This article analyzes portrayals of paramilitary fighters in Irish literature from the Troubles (1968–1998). While the conflict between Protestant loyalists and Catholic nationalists has provoked many literary responses, most focus on noncombatants. This article reads Edna O’Brien’s novel House of Splendid Isolation
(1994) and Anne Devlin’s story “Naming the Names” (1986), two texts that succeed in portraying paramilitary characters as complex individuals who are not wholly defined by their violent acts, but each reaches a limit of imagination as well. In House of Splendid Isolation
the paramilitary character Mac chooses silence over justifying himself to a hostile audience, and in “Naming the Names” the stream of consciousness style becomes increasingly fragmented, suggesting the paramilitary narrator is on the verge of a breakdown. As a result, both characters remain enigmatic, with aspects of their motives and thinking not fully intelligible.

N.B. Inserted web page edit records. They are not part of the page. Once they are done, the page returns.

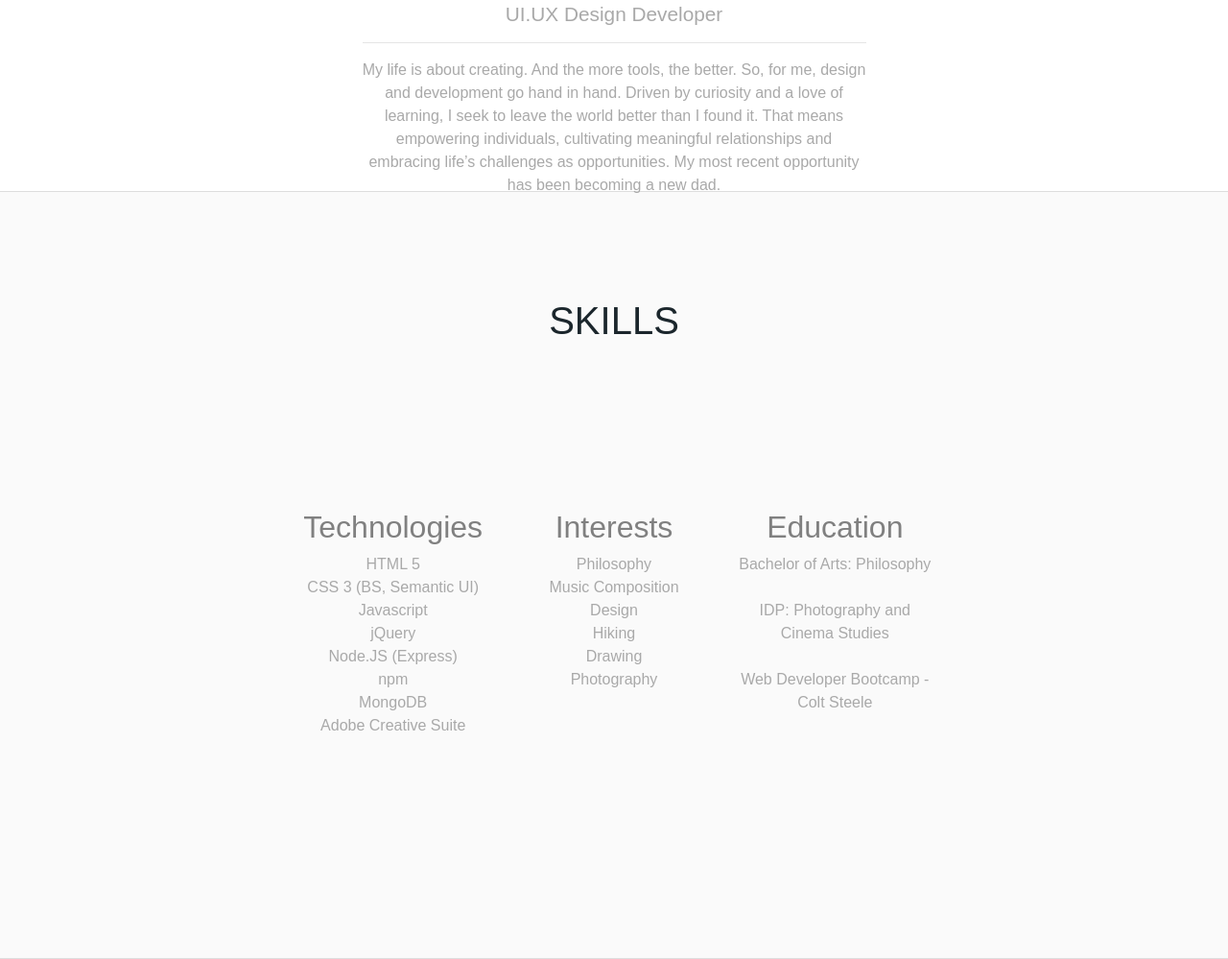
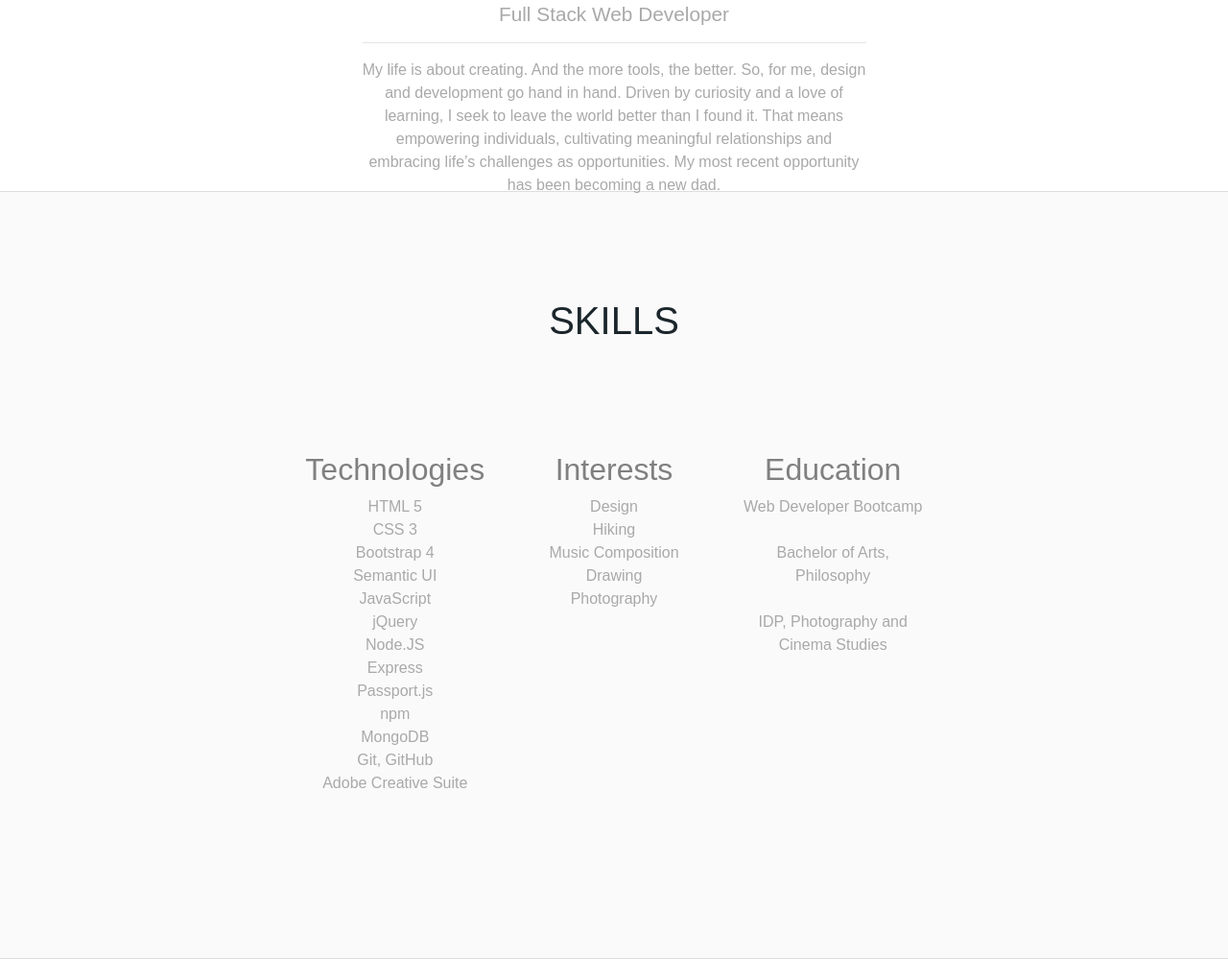
Before and after one commit to christopher-dodge/portfolio, a plain HTML site: page index.html in a window 1280 px wide. Shown: the part 1401-2400 px from the top of the page at 96% size. Drawn offline with nearby package versions, Linux system fonts and the light colour scheme; a web font is replaced by a local one.

```diff
--- a/index.html
+++ b/index.html
@@ -71,7 +71,7 @@
             <div id="hello" data-aos="fade-up" data-aos-duration="1500" data-aos-delay="200">
             <h2>Hello &nbsp;</h2>
             </div>
-            <p>I'm a UI.UX Design Developer that is dedicated to mastering modern technologies and techniques.</p>
+            <p>I'm a Full Stack Web Developer that is passionate about creating dynamic, intuitive web applications.</p>
           </div>
 
         </div>
@@ -98,7 +98,7 @@
           <div class="col-0 col-md-3"></div>
           <div class="col-12 col-md-6">
               <h2>Christopher Dodge</h2>
-              <h3>UI.UX Design Developer</h3>
+              <h3>Full Stack Web Developer</h3>
                 <hr>
                  <p>My life is about creating. And the more tools, the better. So, for me, design and development go hand in hand. Driven by curiosity and a love of learning, I seek to leave the world better than I found it. That means empowering individuals, cultivating meaningful relationships and embracing life’s challenges as opportunities. My most recent opportunity has been becoming a new dad.</p>
           </div>
@@ -123,22 +123,26 @@
                 <h2>Technologies</h2>
                 <ul>
                   <li>HTML 5</li>
-                  <li>CSS 3 (BS, Semantic UI)</li>
-                  <li>Javascript</li>
+                  <li>CSS 3</li>
+                  <li>Bootstrap 4</li>
+                  <li>Semantic UI</li>
+                  <li>JavaScript</li>
                   <li>jQuery</li>
-                  <li>Node.JS (Express)</li>
+                  <li>Node.JS</li>
+                  <li>Express</li>
+                  <li>Passport.js</li>
                   <li>npm</li>
                   <li>MongoDB</li>
+                  <li>Git, GitHub</li>
                   <li>Adobe Creative Suite</li>
                 </ul>
               </div>
               <div class="col white-bg" data-aos="fade-up" data-aos-duration="1500" data-aos-delay="400" id="interests">
                 <h2>Interests</h2>
                   <ul>
-                    <li>Philosophy</li>
-                    <li>Music Composition</li>
                     <li>Design</li>
                     <li>Hiking</li>
+                    <li>Music Composition</li>
                     <li>Drawing</li>
                     <li>Photography</li>
                   </ul>
@@ -146,9 +150,9 @@
               <div class="col white-bg" data-aos="fade-up" data-aos-duration="1500" data-aos-delay="500" id="education">
                 <h2>Education</h2>
                 <ul>
-                  <li>Bachelor of Arts: Philosophy</li><br>
-                  <li>IDP: Photography and Cinema Studies</li><br>
-                  <li>Web Developer Bootcamp - Colt Steele</li><br>
+                  <li>Web Developer Bootcamp</li><br>
+                  <li>Bachelor of Arts, Philosophy</li><br>
+                  <li>IDP, Photography and Cinema Studies</li><br>
                 </ul>
               </div>
 
```
Also changed, not shown: 1 other file.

Both texts show that it is a struggle for a noncombatant to understand a paramilitary’s point of view, but these texts make readers want to engage in that struggle.
This is an open access article distributed under the Creative Commons Attribution License
which permits unrestricted use, distribution, and reproduction in any medium, provided the original work is properly cited